Chlorine smell indicates cleanliness in the swimming pool
Whether urine, dander or sweat: there are many unpleasant substances in the swimming pool. But as a visitor, you usually don't notice anything, because the disinfectant chlorine decomposes the germs in the bath water. Based on the typical swimming pool smell, bathers can see how good the hygiene in the pool is.
Chlorine is initially odorless
Not everyone likes going to the swimming pool. Because when you think about what could be in the water, some feel disgusted. "Chlorine is used against it," is the answer here. This is true so far, because the disinfectant is used to keep the water in the pool clean.
Does a strong smell of chlorine in the bathroom mean that it is particularly clean there? No, just the opposite. Because the typical swimming pool smell does not arise solely from the chlorine, but only when the substance decomposes urine. "If there is a strong smell of chlorine, this means that a lot of urea has been introduced into the water," explains Alexander Kampf, head of the pool and pool water department at the Federal Environment Agency (UBA), in an interview with the news agency "dpa".
Chlorine is one of the most reactive chemical elements and reacts quickly with other substances.
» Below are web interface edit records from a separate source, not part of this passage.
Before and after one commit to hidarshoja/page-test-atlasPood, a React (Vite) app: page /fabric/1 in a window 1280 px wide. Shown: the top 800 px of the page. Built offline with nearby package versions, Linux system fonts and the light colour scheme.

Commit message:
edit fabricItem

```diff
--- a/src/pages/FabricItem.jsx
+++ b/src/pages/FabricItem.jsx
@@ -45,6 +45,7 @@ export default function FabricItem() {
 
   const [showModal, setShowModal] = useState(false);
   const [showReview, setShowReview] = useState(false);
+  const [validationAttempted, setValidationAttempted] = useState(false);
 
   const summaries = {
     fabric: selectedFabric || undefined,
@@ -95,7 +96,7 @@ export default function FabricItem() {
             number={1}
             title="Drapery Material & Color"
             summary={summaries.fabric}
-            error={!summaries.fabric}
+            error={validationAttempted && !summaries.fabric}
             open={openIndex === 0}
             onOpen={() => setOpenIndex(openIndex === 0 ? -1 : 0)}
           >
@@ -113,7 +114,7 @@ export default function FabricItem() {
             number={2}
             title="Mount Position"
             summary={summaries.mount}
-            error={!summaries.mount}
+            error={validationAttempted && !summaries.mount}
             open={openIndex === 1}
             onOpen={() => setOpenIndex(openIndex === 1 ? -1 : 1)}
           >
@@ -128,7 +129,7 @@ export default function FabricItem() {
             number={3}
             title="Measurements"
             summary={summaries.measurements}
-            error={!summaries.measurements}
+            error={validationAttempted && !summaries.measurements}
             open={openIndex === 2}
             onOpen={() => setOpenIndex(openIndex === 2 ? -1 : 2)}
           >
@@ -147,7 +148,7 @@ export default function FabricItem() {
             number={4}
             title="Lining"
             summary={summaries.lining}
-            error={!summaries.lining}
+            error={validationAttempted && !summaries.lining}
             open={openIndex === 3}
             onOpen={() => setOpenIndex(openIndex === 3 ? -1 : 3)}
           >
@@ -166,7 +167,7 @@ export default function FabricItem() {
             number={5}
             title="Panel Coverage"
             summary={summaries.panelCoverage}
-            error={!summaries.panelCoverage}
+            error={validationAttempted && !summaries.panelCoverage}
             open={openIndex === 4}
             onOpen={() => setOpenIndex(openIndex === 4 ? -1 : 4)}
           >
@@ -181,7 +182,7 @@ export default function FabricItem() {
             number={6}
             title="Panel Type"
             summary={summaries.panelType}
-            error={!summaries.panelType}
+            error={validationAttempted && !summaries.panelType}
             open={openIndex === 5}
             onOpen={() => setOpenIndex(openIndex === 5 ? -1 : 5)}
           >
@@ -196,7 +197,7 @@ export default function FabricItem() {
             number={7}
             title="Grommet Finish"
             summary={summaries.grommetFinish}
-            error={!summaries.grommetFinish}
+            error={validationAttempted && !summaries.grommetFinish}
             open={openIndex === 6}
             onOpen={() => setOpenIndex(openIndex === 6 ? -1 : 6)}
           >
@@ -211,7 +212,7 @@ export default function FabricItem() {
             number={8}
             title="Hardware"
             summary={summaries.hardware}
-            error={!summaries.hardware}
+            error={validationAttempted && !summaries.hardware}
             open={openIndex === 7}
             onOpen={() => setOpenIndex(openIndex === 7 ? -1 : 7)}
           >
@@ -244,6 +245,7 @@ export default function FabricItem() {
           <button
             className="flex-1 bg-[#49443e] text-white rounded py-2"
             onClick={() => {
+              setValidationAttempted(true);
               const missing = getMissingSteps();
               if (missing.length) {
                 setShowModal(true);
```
If the odorless “free” chlorine meets urea, “bound” chlorine is formed, which includes, for example, trichloramine. It is this connection that creates the strong smell that we perceive as the supposed smell of chlorine.
Skin releases small amounts of urea
Most of the urea gets into the pool through urine - from children who pee in the water, seniors with bladder weakness or swimmers who are simply too comfortable to go to a toilet. A small part of urea is also washed out of the skin, where it normally belongs to the natural moisture factors and ensures elasticity and suppleness.
Bathers should take a thorough shower
"Peeing in the pool once adds about six grams of urea to the pool," says Kampf. According to the expert, this corresponds to the number of almost 40 bathing guests who only enter the urea through the skin. Because calculations by the Federal Environment Agency have shown that on average 0.16 grams of urea get into the water per swimming pool visitor.
Bathers should therefore take a thorough shower before going to the toilet, because washing would remove 75 to 97 percent of the urea, explains Alexander Kampf. But the swimmers don't want to "force" because "these are bathers", says Jörg Rosbach from the Frankfurt baths.
Accordingly, many visitors continue to bring substances into the pool that have to be removed by the operators of the bath. “The more people there are, the bigger the organic freight,” says Rosbach. In order to check how the hygiene in the bathroom is, you should trust your own nose. "If you smell the swimming pool in the entrance, something is wrong," said the expert.
Up to 75 liters of urine in the water
That swimmers pee in the pool is no exception. Rather, Canadian researchers came to the conclusion through a study that urine is found in every public swimming pool without exception. The scientists examined more than 30 pools and were able to detect an average of 75 liters of urine in large 50-meter pools. Smaller 25-meter pools had around 30 liters of pee in the water.
Method of discovering pelvic pissers
In 2014, in order to catch the pelvic urinals red-handed, US researchers introduced a process by which urine and faeces in the water glow green. To do this, they mixed the water with zinc ions, which together with a by-product of urine formed a phosphorescent substance that glowed under black light. The new method was "controversial" according to the struggles and never used for ethical reasons. Because you want e.g. Do not discriminate against people suffering from incontinence.
Swimming goggles against red eyes
Urea can therefore be found in every pool, which means that the use of disinfectants will continue to be necessary. But does the combination of chlorine and urine pose a threat to our health? "It depends on the concentration and how sensitive you are," explains Hermann Josef Kahl to the "dpa". Trichloramine can cause difficulty breathing, which can be problematic for people with asthma.
The connection causes irritation to the eyes and mucous membranes in the nose and throat, said the spokesman for the Federal Association of Pediatricians. According to the expert, the dangers would be greater without chlorine. To avoid red eyes, swimming goggles can help and the irritation of the mucous membranes would normally subside, says the pediatrician. (No)